▶ What to produce
Below are records; count the lines among them that include the string "TextField", and state only the number.

▶ Task inputs
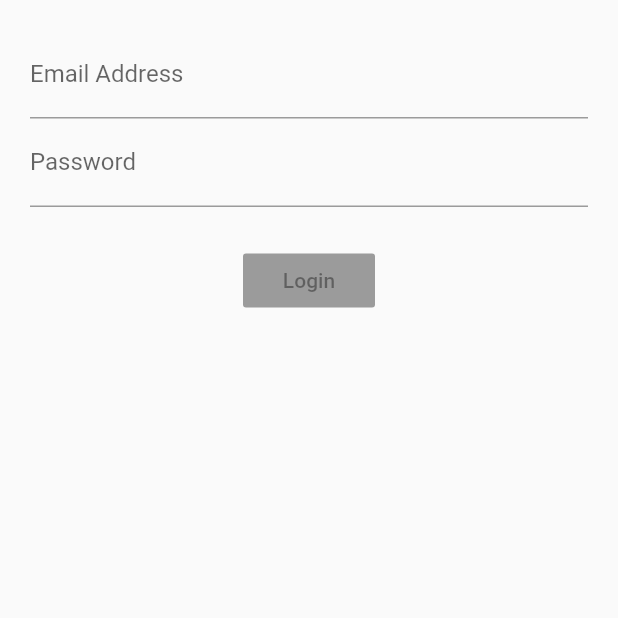
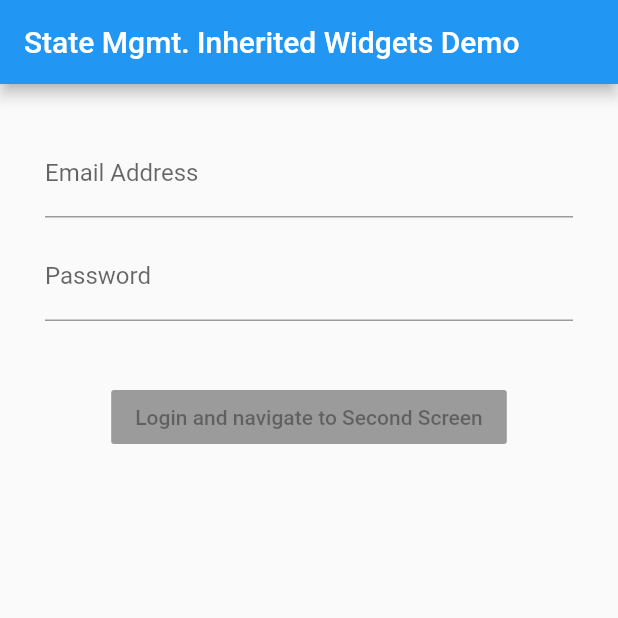
Before and after one commit to apatil88/FlutterDartProjects, a Flutter app: the screen it shows after launch, on a phone screen of 412 x 824 dp, the top half of it. Run offline on Flutter 3.47's test engine with Material 2 defaults, Android fonts, the phone set to English and light mode, and no system bars; our stand-ins replace rxdart.

Commit message:
remove app screenshots

```diff
--- a/login_bloc/lib/src/app.dart
+++ b/login_bloc/lib/src/app.dart
@@ -1,16 +1,18 @@
 import 'package:flutter/material.dart';
 import 'screens/login_screen.dart';
-import 'blocs/provider.dart';
+import 'screens/second_screen.dart';
+import 'blocs/application_state_provider.dart';
 
 class App extends StatelessWidget {
   @override
   Widget build(context) {
-    return Provider(
+    return ApplicationStateProvider(
       child: MaterialApp(
-        title: 'Log Me In',
-        home: Scaffold(
-          body: LoginScreen(),
-        ),
+        initialRoute: '/',
+        routes: {
+          '/': (context) => LoginScreen(),
+          '/secondscreen': (context) => SecondScreen(),
+        },
       ),
     );
   }
--- /dev/null
+++ b/login_bloc/lib/src/blocs/application_state_provider.dart
@@ -0,0 +1,19 @@
+import 'package:flutter/material.dart';
+import 'state_mgmt_bloc.dart';
+
+class ApplicationStateProvider extends InheritedWidget {
+  final stateMgmtBloc = StateMgmtBloc();
+
+  //Take the LoginScreen Widget and push it to the InheritedWidget super class
+  ApplicationStateProvider({Key key, Widget child})
+      : super(key: key, child: child);
+
+  @override
+  bool updateShouldNotify(_) => true;
+
+  static StateMgmtBloc of(BuildContext context) {
+    return (context.inheritFromWidgetOfExactType(ApplicationStateProvider)
+            as ApplicationStateProvider)
+        .stateMgmtBloc;
+  }
+}
--- a/login_bloc/lib/src/blocs/provider.dart
+++ /dev/null
@@ -1,17 +0,0 @@
-import 'package:flutter/material.dart';
-import 'bloc.dart';
-
-class Provider extends InheritedWidget {
-  final bloc = Bloc();
-
-  //Take the LoginScreen Widget and push it to the InheritedWidget super class
-  //Provider wraps the LoginScreen Widget
-  Provider({Key key, Widget child}) : super(key: key, child: child);
-
-  @override
-  bool updateShouldNotify(_) => true;
-
-  static Bloc of(BuildContext context) {
-    return (context.inheritFromWidgetOfExactType(Provider) as Provider).bloc;
-  }
-}
--- a/login_bloc/lib/src/blocs/bloc.dart
+++ b/login_bloc/lib/src/blocs/state_mgmt_bloc.dart
@@ -1,46 +1,41 @@
 import 'dart:async';
-import 'validators.dart';
+import 'validator.dart';
 import 'package:rxdart/rxdart.dart';
 
-class Bloc extends Object with Validators {
-  //Private fields
+class StateMgmtBloc extends Object with Validator {
   /*final _emailController = StreamController<
       String>.broadcast(); //Since we will only be dealing with string data
   final _passwordController = StreamController<
       String>.broadcast(); //A StreamController by default makes a "Single-subscription" stream.
   */
-
+  //Private fields
   final _emailController = BehaviorSubject<
       String>(); //RxDart's implementation of StreamController. Broadcast stream by default
   final _passwordController = BehaviorSubject<String>();
 
   //Retreive data from the stream
-  Stream<String> get email => _emailController.stream
-      .transform(validateEmail); //Return the transformed stream
-  Stream<String> get password =>
-      _passwordController.stream.transform(validatePassword);
+  Stream<String> get emailStream => _emailController.stream
+      .transform(performEmailValidation); //Return the transformed stream
+  Stream<String> get passwordStream =>
+      _passwordController.stream.transform(performPasswordValidation);
 
   //Merging email and password streams
   Stream<bool> get submitValid =>
-      Observable.combineLatest2(email, password, (e, p) => true);
+      Observable.combineLatest2(emailStream, passwordStream, (e, p) => true);
 
   //Add data to the stream
-  Function(String) get changeEmail => _emailController.sink.add;
-  Function(String) get changePassword => _passwordController.sink.add;
+  Function(String) get updateEmail => _emailController.sink.add;
+  Function(String) get updatePassword => _passwordController.sink.add;
 
+  /*
   submit() {
     final validEmail = _emailController.value;
     final validPassword = _passwordController.value;
 
-    print('Email is $validEmail');
-    print('Password is $validPassword');
-  }
+  } */
 
   dispose() {
     _emailController.close();
     _passwordController.close();
   }
 }
-
-//Single Global Instance of Bloc
-//final bloc = Bloc();
--- /dev/null
+++ b/login_bloc/lib/src/blocs/validator.dart
@@ -0,0 +1,30 @@
+import 'dart:async';
+
+class Validator {
+  final performEmailValidation =
+      StreamTransformer<String, String>.fromHandlers(handleData: (email, sink) {
+    String emailValidationRule =
+        r'^(([^<>()[\]\\.,;:\s@\"]+(\.[^<>()[\]\\.,;:\s@\"]+)*)|(\".+\"))@((\[[0-9]{1,3}\.[0-9]{1,3}\.[0-9]{1,3}\.[0-9]{1,3}\])|(([a-zA-Z\-0-9]+\.)+[a-zA-Z]{2,}))$';
+    RegExp regExp = new RegExp(emailValidationRule);
+    if (regExp.hasMatch(email)) {
+      sink.add(email);
+    } else {
+      sink.addError('Please enter a valid email address');
+    }
+  });
+
+  final performPasswordValidation =
+      StreamTransformer<String, String>.fromHandlers(
+          handleData: (password, sink) {
+    String passwordValidationRule =
+        '((?=.*\d)(?=.*[a-z])(?=.*[A-Z])(?=.*[@#%]).{6,10})';
+    RegExp regExp = new RegExp(passwordValidationRule);
+
+    if (regExp.hasMatch(password)) {
+      sink.add(password);
+    } else {
+      sink.addError(
+          'Password contain one digit, one lowercase, one uppercase, one special symbol "@#%" and be min. 6 to max. 10 characters long');
+    }
+  });
+}
--- a/login_bloc/lib/src/blocs/validators.dart
+++ /dev/null
@@ -1,24 +0,0 @@
-import 'dart:async';
-
-class Validators {
-  final validateEmail =
-      StreamTransformer<String, String>.fromHandlers(handleData: (email, sink) {
-    String validationRule =
-        r'^(([^<>()[\]\\.,;:\s@\"]+(\.[^<>()[\]\\.,;:\s@\"]+)*)|(\".+\"))@((\[[0-9]{1,3}\.[0-9]{1,3}\.[0-9]{1,3}\.[0-9]{1,3}\])|(([a-zA-Z\-0-9]+\.)+[a-zA-Z]{2,}))$';
-    RegExp regExp = new RegExp(validationRule);
-    if (regExp.hasMatch(email)) {
-      sink.add(email);
-    } else {
-      sink.addError('Please enter a valid email');
-    }
-  });
-
-  final validatePassword = StreamTransformer<String, String>.fromHandlers(
-      handleData: (password, sink) {
-    if (password.length > 3) {
-      sink.add(password);
-    } else {
-      sink.addError('Password must be at least 4 characters long');
-    }
-  });
-}
--- a/login_bloc/lib/src/screens/login_screen.dart
+++ b/login_bloc/lib/src/screens/login_screen.dart
@@ -1,36 +1,46 @@
 import 'package:flutter/material.dart';
-import '../blocs/bloc.dart';
-import '../blocs/provider.dart';
+import '../blocs/state_mgmt_bloc.dart';
+import '../blocs/application_state_provider.dart';
 
 class LoginScreen extends StatelessWidget {
   @override
   Widget build(context) {
-    final bloc = Provider.of(context); //Get access to the bloc in the Provider
-    return Container(
-      margin: EdgeInsets.all(20.0),
-      child: Column(
-        children: <Widget>[
-          emailField(bloc),
-          passwordField(bloc),
-          Container(margin: EdgeInsets.only(top: 25.0)),
-          submitButton(bloc),
-        ],
+    final stateMgmtBloc = ApplicationStateProvider
+        .of(context); //Get access to the bloc in the Provider
+    return Scaffold(
+      appBar: AppBar(
+        title: Text('State Mgmt. Inherited Widgets Demo'),
+      ),
+      body: Container(
+        margin: EdgeInsets.all(30.0),
+        child: Column(
+          children: <Widget>[
+            emailField(stateMgmtBloc),
+            SizedBox(
+              height: 10.0,
+            ),
+            passwordField(stateMgmtBloc),
+            SizedBox(
+              height: 40.0,
+            ),
+            loginButton(stateMgmtBloc),
+          ],
+        ),
       ),
     );
   }
 
-  Widget emailField(Bloc bloc) {
+  Widget emailField(StateMgmtBloc stateMgmtBloc) {
     return StreamBuilder(
-      stream: bloc.email,
-      builder: (context, snapshot) {
-        //
+      stream: stateMgmtBloc.emailStream,
+      builder: (BuildContext context, AsyncSnapshot<dynamic> snapshot) {
         //Anytime the builder sees new data in the emailStream, it will re-render the TextField widget
         return TextField(
-          onChanged: bloc
-              .changeEmail, //Wire up TextField widget to the email stream and add the email to the stream sink
+          onChanged: stateMgmtBloc
+              .updateEmail, //Wire up TextField widget to the email stream and add the email to the stream sink
           keyboardType: TextInputType.emailAddress,
           decoration: InputDecoration(
-            hintText: 'you@example.com',
+            hintText: 'email@xyz.com',
             labelText: 'Email Address',
             errorText: snapshot
                 .error, //retrieve the error message from the stream and display it
@@ -40,15 +50,15 @@ class LoginScreen extends StatelessWidget {
     );
   }
 
-  Widget passwordField(Bloc bloc) {
+  Widget passwordField(StateMgmtBloc stateMgmtBloc) {
     return StreamBuilder(
-      stream: bloc.password,
-      builder: (context, snapshot) {
+      stream: stateMgmtBloc.passwordStream,
+      builder: (BuildContext context, AsyncSnapshot<dynamic> snapshot) {
         return TextField(
-          onChanged: bloc.changePassword,
+          onChanged: stateMgmtBloc.updatePassword,
           obscureText: true,
           decoration: InputDecoration(
-            hintText: 'password',
+            hintText: 'Enter Password',
             labelText: 'Password',
             errorText: snapshot.error,
           ),
@@ -57,15 +67,16 @@ class LoginScreen extends StatelessWidget {
     );
   }
 
-  Widget submitButton(Bloc bloc) {
+  Widget loginButton(StateMgmtBloc stateMgmtBloc) {
     return StreamBuilder(
-      stream: bloc.submitValid,
-      builder: (context, snapshot) {
+      stream: stateMgmtBloc.submitValid,
+      builder: (BuildContext context, AsyncSnapshot<dynamic> snapshot) {
         return RaisedButton(
-          child: Text('Login'),
+          child: Text('Login and navigate to Second Screen'),
           color: Colors.blue,
           onPressed: snapshot.hasData
-              ? bloc.submit
+              ? () => Navigator.pushNamed(context,
+                  "/secondscreen") //If both email and password are valid, enable login button. Navigate to second screen when user presses the login button
               : null, //Disable the button if there is an error
         );
       },
```
Also changed, not shown: login_bloc/lib/src/screens/second_screen.dart (added, +31 -0 lines), login_bloc/Screenshot_1531504126.png (deleted), login_bloc/Screenshot_1531504135.png (deleted), login_bloc/Screenshot_1531504150.png (deleted).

▶ Output for this task
5